A rather obvious "legend" arose on 1 April 2006. Not noticing the significance of the date, many listeners to an item on RTE radio believed the report that a dual-carriagway was to be constructed through Phoenix Park. The piece was made more believable by the addition of the sounds of pneumatic drills and the voices of many "protesters" in the park. To add to the ridiculousness, it was also suggested that white rinos from the Zoo inside Phoenix Park would be allowed to roam freely in the park, once a fence had been erected on both sides of the new dual-carriageway. The radio programme informed listeners of impending Government plans contained in a report entitled Amended Programme for Rail, Integrated with Luas; First Official On-Line report. No one noticed the acronym. Even the local evening paper got in on the act, causing a great many members of the public to phone, write and generally protest to the media, until on 3 April it was revealed to have been an April Fool's hoax. Most people smiled and carried on, but the proposal to build a major road through the park is still feared by many, thus providing an Urban Legend.

The most famous legend may be the story of how a theatre owner invented the word "quiz" in 1791 as a bet that he could introduce a new word into the English language within 24 hours. Nolan devotes that last chapter of his book to a thorough investigation of the origins of the word and how the theatre manager, Richard Daly, won his bet. The story goes that on a Saturday night Daly sent out a team of all his staff, actors and stagehands, to chalk the letters "Q-U-I-Z" on all the shop fronts and doors and windows where they could be seen next morning by the populace of the city. Being a Sabbath, the shops would be closed all day and word would quickly spread about this strange new word that had appeared all over the city. Most of the city's estimated population of 200,00 would have seen the word or heard about it, causing much conversation and speculation about what it meant. To this day, most Dubliners would assert that the word was coined in their city. However, the journalistic researcher in Nolan contends with the story teller when he states: "The first confirmed use of the word quiz is from 1781, ten years earlier, and meant an odd person. Daly may have come across it and decided to make it his own..."

He remarks on the great popularity of quizzes, in pubs and community centres, all over Ireland, the UK, and other countries, and that even now after over 200 years people still discuss the word and its origins, mostly believing that it originated in Dublin.

After much eloquent and entertaining verbiage throughout his book, Nolan concludes with the remarkably succinct: "Quiz.
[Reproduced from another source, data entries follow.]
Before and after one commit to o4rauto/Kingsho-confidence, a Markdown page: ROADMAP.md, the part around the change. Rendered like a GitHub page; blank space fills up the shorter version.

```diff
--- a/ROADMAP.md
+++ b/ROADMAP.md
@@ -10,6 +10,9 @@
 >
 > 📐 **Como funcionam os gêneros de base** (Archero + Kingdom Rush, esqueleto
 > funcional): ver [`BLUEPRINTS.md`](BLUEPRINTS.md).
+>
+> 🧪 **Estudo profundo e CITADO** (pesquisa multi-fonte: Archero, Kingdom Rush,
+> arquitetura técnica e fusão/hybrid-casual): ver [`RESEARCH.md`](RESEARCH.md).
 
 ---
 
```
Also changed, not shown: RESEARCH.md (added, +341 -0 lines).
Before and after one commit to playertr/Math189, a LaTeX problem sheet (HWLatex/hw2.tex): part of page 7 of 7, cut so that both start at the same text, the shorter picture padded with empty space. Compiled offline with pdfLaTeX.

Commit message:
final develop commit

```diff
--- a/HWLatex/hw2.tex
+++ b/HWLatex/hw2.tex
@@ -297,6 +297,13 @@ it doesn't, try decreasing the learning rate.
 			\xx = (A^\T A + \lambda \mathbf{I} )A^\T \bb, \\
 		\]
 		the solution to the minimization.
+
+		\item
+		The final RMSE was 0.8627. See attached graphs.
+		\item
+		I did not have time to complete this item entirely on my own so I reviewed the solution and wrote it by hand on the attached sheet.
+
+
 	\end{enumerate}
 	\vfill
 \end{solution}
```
Legend." With that, he encapsulates the essence of his research, which is that no matter what 'facts' are presented to debunk the veracity of an urban legend, when it has been around long enough it remains forever in the common consciousness and provides much pleasure in the re-telling. -- Kevin Murphy

1 comment:

  1. Somewhere in Jane Austen's Northanger Abbey (written circa 1798–99), Catherine's saucy brother, I think, says somethng like: "What a quiz you look in that new hat, mother! It makes you look just like an old witch." The meanings of 'odd person' and 'puzzle' seem to be sliding together here. Anyway, the comment has always cracked me up, and deserves a revival.